My morning was principally occupied in looking over the papers which my brother left at his Office. Knowing his continual preservation of all papers, I feared that some might remain which would grieve the family. I found three or four which I destroyed. George had an extremely amiable disposition, but he was the creature of impulse and frequently gave way to the seductions which an ill regulated imagination excited. My father almost lived in him and the loss will to him indeed be dreadful. My anxiety to hear from there is great. My own reflections are gloomy and I pray God for assistance and aid. But as I find that my thoughts turn more and more upon it, I see the necessity
of occupation and therefore read Clarendon but without much profit as my mind wandered from it. In the evening, I went to see Mr. and Mrs. Frothingham and their conversation helped to pass away the evening. Abby wrote me a very kind note1
on Saturday in which she promised to be in town if I asked to see her.
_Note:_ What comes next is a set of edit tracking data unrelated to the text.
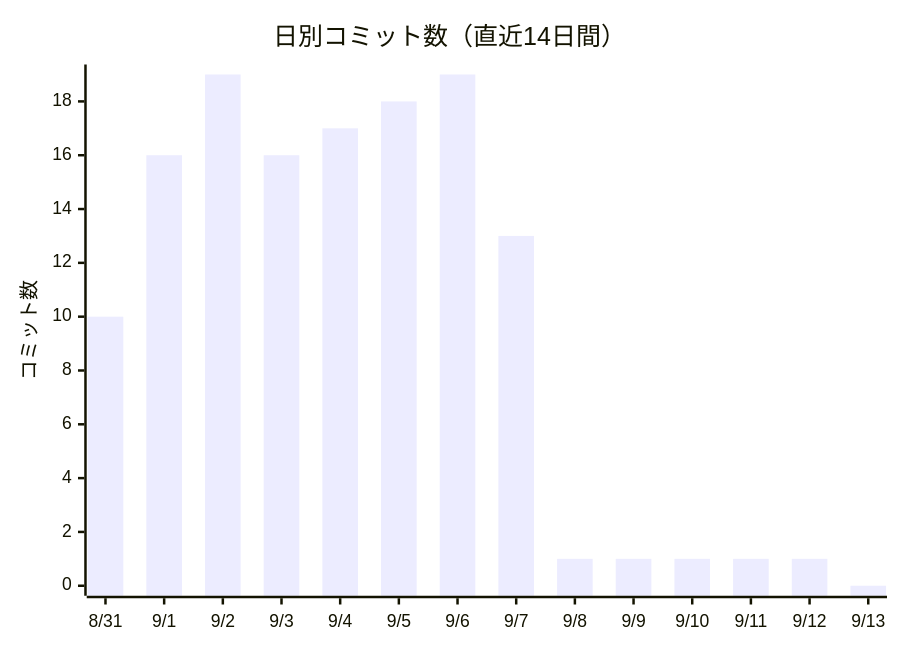
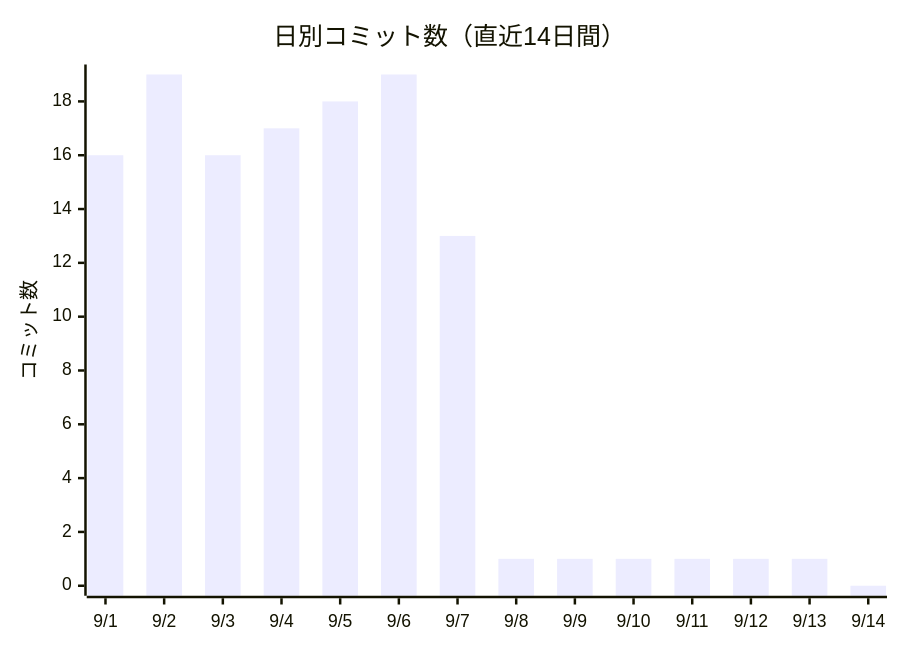
The first of 2 diagrams in docs/進化レポート.md (non-x2/non-x2), drawn with Mermaid before and after one commit. The commit also changed other lines of this file and 1 other file, not shown here.

````diff
--- a/docs/進化レポート.md
+++ b/docs/進化レポート.md
@@ -23,7 +23,7 @@
 ```mermaid
 xychart-beta
     title "日別コミット数（直近14日間）"
-    x-axis ["8/31", "9/1", "9/2", "9/3", "9/4", "9/5", "9/6", "9/7", "9/8", "9/9", "9/10", "9/11", "9/12", "9/13"]
+    x-axis ["9/1", "9/2", "9/3", "9/4", "9/5", "9/6", "9/7", "9/8", "9/9", "9/10", "9/11", "9/12", "9/13", "9/14"]
     y-axis "コミット数"
-    bar [10, 16, 19, 16, 17, 18, 19, 13, 1, 1, 1, 1, 1, 0]
+    bar [16, 19, 16, 17, 18, 19, 13, 1, 1, 1, 1, 1, 1, 0]
 ```
````
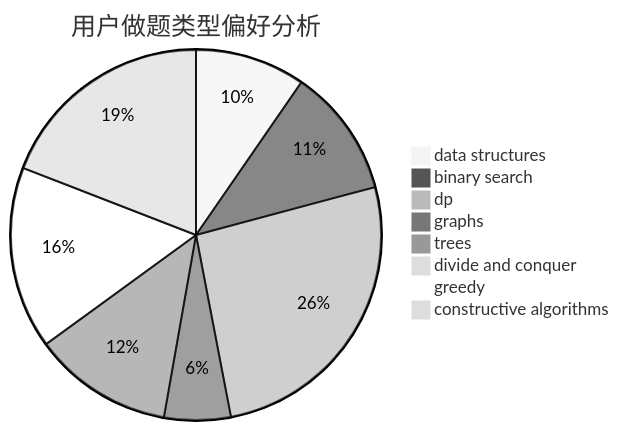
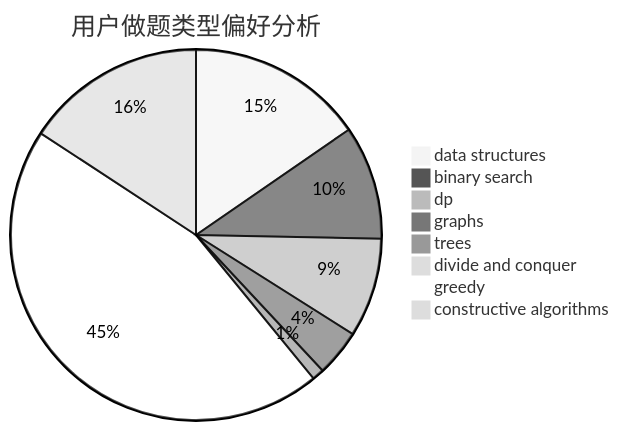
One commit to sherpahu/cfrs.github.io changed the second of 3 diagrams in docs/user/u1052.md. Above: the diagram before and after it, drawn with Mermaid (neutral theme). The commit also changed other lines of this file and 2770 other files, not shown here.

````diff
--- a/docs/user/u1052.md
+++ b/docs/user/u1052.md
@@ -23,11 +23,11 @@
 ```mermaid
 pie title 用户做题类型偏好分析
-    "data structures" :  78
-    "binary search" :  91
-    "dp" :  212
-    "graphs" :  47
-    "trees" :  99
-    "divide and conquer" :  6
-    "greedy" :  129
-    "constructive algorithms" :  155
+    "data structures" :  208
+    "binary search" :  134
+    "dp" :  117
+    "graphs" :  55
+    "trees" :  14
+    "divide and conquer" :  0
+    "greedy" :  610
+    "constructive algorithms" :  213
 ```
````
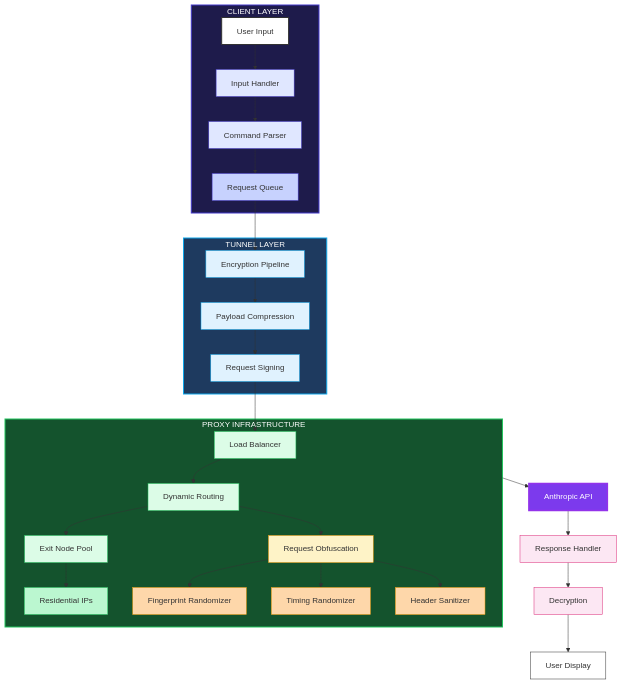
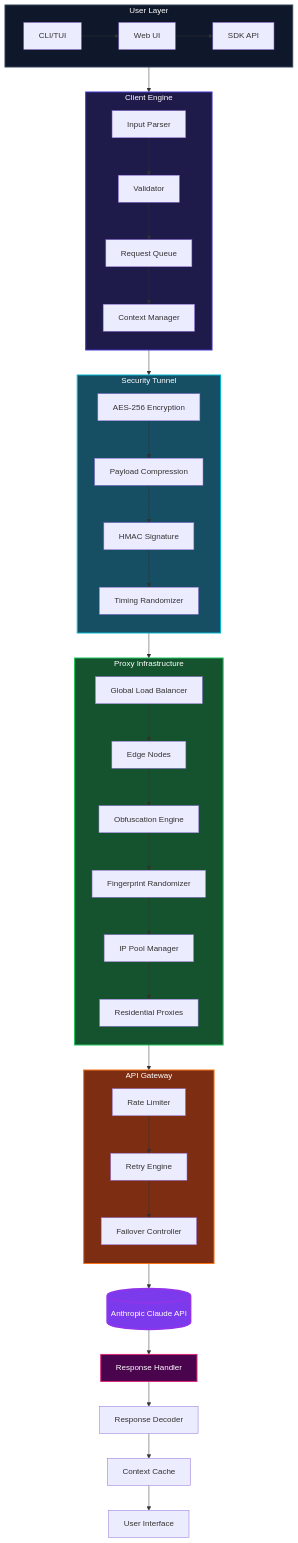
Before and after one commit to mangiapanejohn-dev/-Re-Code: the first of 3 diagrams in README.md, drawn with Mermaid. The commit also changed other lines of this file and 1 other file, not shown here.

Commit message:
Redesign System Overview and Security Mechanisms diagrams
- System Overview: professional layered architecture with detailed components
- Security Mechanisms: 4-layer flow with detailed security items per layer
- Add User Layer, Client Engine, Security Tunnel, Proxy Infrastructure, API Gateway
- Add AES-256 encryption, HMAC signature, Load Balancer, IP Pool Manager
- Add more detailed security items: MAC rotation, HWID spoofing, User-Agent rotation, etc
- Update both EN and CN versions

````diff
--- a/README.md
+++ b/README.md
@@ -67,54 +67,60 @@
 ```mermaid
 flowchart TB
-    subgraph CLIENT["CLIENT LAYER"]
-        USER["User Input"] --> INPUT["Input Handler"]
-        INPUT --> CMD["Command Parser"]
-        CMD --> QUEUE["Request Queue"]
+    subgraph USER_LAYER["User Layer"]
+        direction LR
+        CLI[CLI/TUI] --> WEB[Web UI]
+        WEB --> SDK[SDK API]
     end
     
-    subgraph TUNNEL["TUNNEL LAYER"]
-        QUEUE --> ENCRYPT["Encryption Pipeline"]
-        ENCRYPT --> COMPRESS["Payload Compression"]
-        COMPRESS --> SIGN["Request Signing"]
+    USER_LAYER --> CLIENT_ENGINE
+    
+    subgraph CLIENT_ENGINE["Client Engine"]
+        direction TB
+        PARSE["Input Parser"] --> VALIDATE["Validator"]
+        VALIDATE --> QUEUE["Request Queue"]
+        QUEUE --> CONTEXT["Context Manager"]
     end
     
-    subgraph PROXY["PROXY INFRASTRUCTURE"]
-        SIGN --> LB["Load Balancer"]
-        LB --> ROUTE["Dynamic Routing"]
-        ROUTE --> POOL["Exit Node Pool"]
-        POOL --> RESIDENT["Residential IPs"]
-        
-        ROUTE --> OBFUSCATE["Request Obfuscation"]
-        OBFUSCATE --> FINGERPRINT["Fingerprint Randomizer"]
-        OBFUSCATE --> TIMING["Timing Randomizer"]
-        OBFUSCATE --> HEADER["Header Sanitizer"]
+    CLIENT_ENGINE --> TUNNEL
+    
+    subgraph TUNNEL["Security Tunnel"]
+        direction TB
+        ENCRYPT["AES-256 Encryption"] --> COMPRESS["Payload Compression"]
+        COMPRESS --> SIGNATURE["HMAC Signature"]
+        SIGNATURE --> TIMING["Timing Randomizer"]
     end
     
-    PROXY --> ANTHROPIC["Anthropic API"]
-    ANTHROPIC --> RESP["Response Handler"]
-    RESP --> DECRYPT["Decryption"]
-    DECRYPT --> DISPLAY["User Display"]
+    TUNNEL --> PROXY
     
-    style CLIENT fill:#1e1b4b,stroke:#4338ca,stroke-width:2,color:#fff
-    style TUNNEL fill:#1e3a5f,stroke:#0ea5e9,stroke-width:2,color:#fff
+    subgraph PROXY["Proxy Infrastructure"]
+        direction TB
+        LB["Global Load Balancer"] --> EDGE["Edge Nodes"]
+        EDGE --> OBFS["Obfuscation Engine"]
+        OBFS --> FINGERPRINT["Fingerprint Randomizer"]
+        FINGERPRINT --> IP_POOL["IP Pool Manager"]
+        IP_POOL --> RESIDENTIAL["Residential Proxies"]
+    end
+    
+    PROXY --> API_GATEWAY
+    
+    subgraph API_GATEWAY["API Gateway"]
+        direction TB
+        RATE["Rate Limiter"] --> RETRY["Retry Engine"]
+        RETRY --> FAILOVER["Failover Controller"]
+    end
+    
+    API_GATEWAY --> ANTHROPIC
+    
+    ANTHROPIC[("Anthropic Claude API")] --> RESPONSE
+    RESPONSE["Response Handler"] --> DECODE["Response Decoder"]
+    DECODE --> CACHE["Context Cache"]
+    CACHE --> DISPLAY["User Interface"]
+    
+    style USER_LAYER fill:#0f172a,stroke:#334155,stroke-width:2,color:#fff
+    style CLIENT_ENGINE fill:#1e1b4b,stroke:#4338ca,stroke-width:2,color:#fff
+    style TUNNEL fill:#164e63,stroke:#06b6d4,stroke-width:2,color:#fff
     style PROXY fill:#14532d,stroke:#22c55e,stroke-width:2,color:#fff
-    style USER fill:#fff,stroke:#333,stroke-width:2
-    style INPUT fill:#e0e7ff,stroke:#4338ca
-    style CMD fill:#e0e7ff,stroke:#4338ca
-    style QUEUE fill:#c7d2fe,stroke:#4338ca
-    style ENCRYPT fill:#e0f2fe,stroke:#0ea5e9
-    style COMPRESS fill:#e0f2fe,stroke:#0ea5e9
-    style SIGN fill:#e0f2fe,stroke:#0ea5e9
-    style LB fill:#dcfce7,stroke:#22c55e
-    style ROUTE fill:#dcfce7,stroke:#22c55e
-    style POOL fill:#dcfce7,stroke:#22c55e
-    style RESIDENT fill:#bbf7d0,stroke:#22c55e
-    style OBFUSCATE fill:#fef3c7,stroke:#f59e0b
-    style FINGERPRINT fill:#fed7aa,stroke:#f59e0b
-    style TIMING fill:#fed7aa,stroke:#f59e0b
-    style HEADER fill:#fed7aa,stroke:#f59e0b
+    style API_GATEWAY fill:#7c2d12,stroke:#f97316,stroke-width:2,color:#fff
     style ANTHROPIC fill:#7c3aed,stroke:#9333ea,stroke-width:3,color:#fff
-    style RESP fill:#fce7f3,stroke:#db2777
-    style DECRYPT fill:#fce7f3,stroke:#db2777
-    style DISPLAY fill:#fff,stroke:#333
+    style RESPONSE fill:#4a044e,stroke:#db2777,stroke-width:2,color:#fff
 ```
````
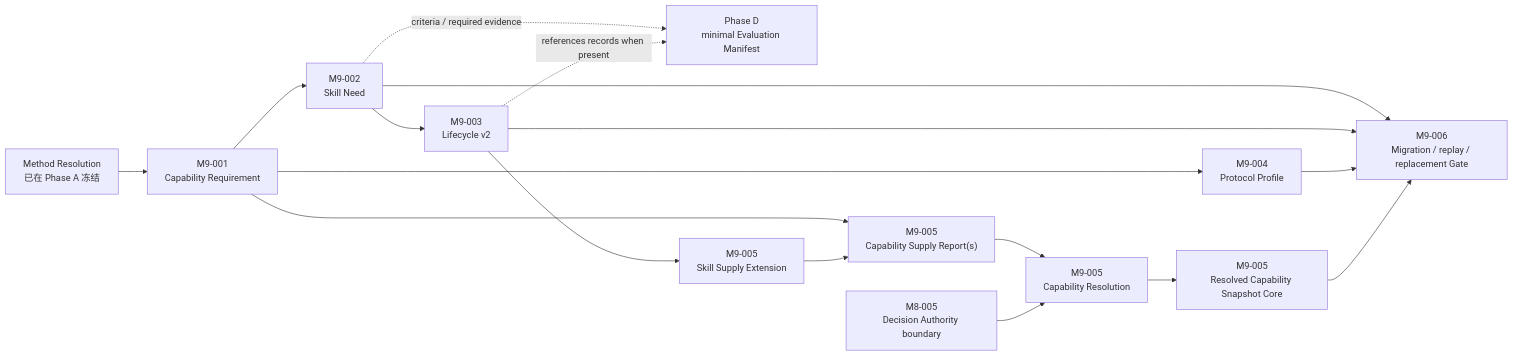
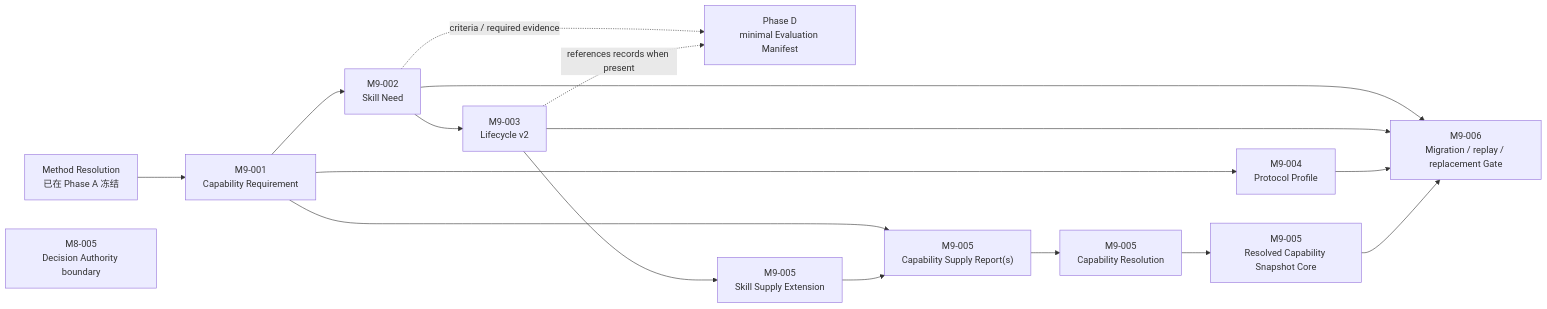
The diagram in docs/workstreams/chengyue-lu/PHASE-B-EVOLUTION/README.md (Chengyue-Lu/research-agent-workbench), drawn with Mermaid before and after one commit. The commit also changed other lines of this file and 49 other files, not shown here.

````diff
--- a/docs/workstreams/chengyue-lu/PHASE-B-EVOLUTION/README.md
+++ b/docs/workstreams/chengyue-lu/PHASE-B-EVOLUTION/README.md
@@ -16,32 +16,31 @@
 ```mermaid
 flowchart LR
     MR["Method Resolution\n已在 Phase A 冻结"]
     CR["M9-001\nCapability Requirement"]
     DA["M8-005\nDecision Authority boundary"]
     SN["M9-002\nSkill Need"]
     LC["M9-003\nLifecycle v2"]
     EM["Phase D\nminimal Evaluation Manifest"]
     PP["M9-004\nProtocol Profile"]
     SR["M9-005\nCapability Supply Report(s)"]
     RS["M9-005\nCapability Resolution"]
     CS["M9-005\nResolved Capability Snapshot Core"]
     SE["M9-005\nSkill Supply Extension"]
     G["M9-006\nMigration / replay / replacement Gate"]
 
     MR --> CR
     CR --> SN
     SN --> LC
     SN -. "criteria / required evidence" .-> EM
     LC -. "references records when present" .-> EM
     CR --> PP
     CR --> SR
     SR --> RS
-    DA --> RS
     RS --> CS
     LC --> SE
     SE --> SR
     SN --> G
     LC --> G
     PP --> G
     CS --> G
 ```
````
My letter2
did not reach her for this morning and the rain prevented her coming.